emarkable in its simplicity, poignant in its language, reverent and moving in theme, Malouf’s Iliad imagining may well be his best work. Lovers of the ancient world know the core story. Impetuous Achilles, sulking because of a snub, returns to fight the Trojans after Hector kills his beloved Patroclus in combat. He slays Hector and mutilates his body before the eyes of his father Priam. Unable to bear the parading of his dead son, Priam decides against all advice to intervene, traveling by cart as a commoner to Achilles camp to beg for his son’s body. A ransom.
Malouf’s conceit is retelling this story in prose, focusing above all on Priam’s vantage point. Though others have done remarkable work with the Iliad — consider Christopher Logue’s many-volumed colloquial rendering — Malouf’s taming of the feral ancient is facilitated by deeper peaks at history. Patrocolus’ bond with Achilles acquires depth. Priam’s past as a slave emerges. The mules of the carter Somax, Beauty and Shock, are made tender.
Most important, Priam’s encounter with Achilles is distanced from conventional humiliations; the two men, who over time could be father and son, are conferred a brief but persuasive bond. This in turn redeems Priam’s crazy idea to fetch Hector.
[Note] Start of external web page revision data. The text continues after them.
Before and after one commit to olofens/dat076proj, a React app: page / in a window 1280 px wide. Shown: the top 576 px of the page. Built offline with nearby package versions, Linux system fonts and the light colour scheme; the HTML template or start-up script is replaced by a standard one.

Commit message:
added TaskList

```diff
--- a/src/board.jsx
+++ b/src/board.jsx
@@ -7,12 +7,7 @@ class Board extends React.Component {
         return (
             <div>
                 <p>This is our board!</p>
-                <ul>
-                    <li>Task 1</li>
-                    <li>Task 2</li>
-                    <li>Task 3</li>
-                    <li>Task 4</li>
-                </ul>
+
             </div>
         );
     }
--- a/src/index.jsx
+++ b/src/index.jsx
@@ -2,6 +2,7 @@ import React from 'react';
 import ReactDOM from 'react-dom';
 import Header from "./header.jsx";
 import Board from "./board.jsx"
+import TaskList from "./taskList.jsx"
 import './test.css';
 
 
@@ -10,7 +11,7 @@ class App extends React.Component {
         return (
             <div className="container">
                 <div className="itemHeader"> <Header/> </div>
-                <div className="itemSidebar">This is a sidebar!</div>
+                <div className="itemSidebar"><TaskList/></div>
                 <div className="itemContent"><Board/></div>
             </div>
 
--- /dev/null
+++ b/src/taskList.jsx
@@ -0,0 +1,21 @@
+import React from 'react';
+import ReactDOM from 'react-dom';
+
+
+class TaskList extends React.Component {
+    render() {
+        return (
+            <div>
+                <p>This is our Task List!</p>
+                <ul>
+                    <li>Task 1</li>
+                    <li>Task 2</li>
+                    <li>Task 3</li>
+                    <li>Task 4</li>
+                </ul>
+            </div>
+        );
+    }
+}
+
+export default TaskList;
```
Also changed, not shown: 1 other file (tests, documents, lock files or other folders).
By seeking his son’s body and defying convention he is “a man remade,” someone who “stepped into a space that till now was uninhabited and found a way to fill it.”
Malouf’s lyrical habitation of the Iliad is equally consummate, whether he speaks of a river crossing (“Moonlight ran fast over the river of pebbles.”), of the big sounds of tented Greek troops (“The heave subsides, and the big shadows go back to being the solid bodies of men.”) or of Somax, who when he speaks to his mules intones the “dark syllables of horse magic.” It is difficult to overstate the deft heft of Malouf’s language and his command of time and place.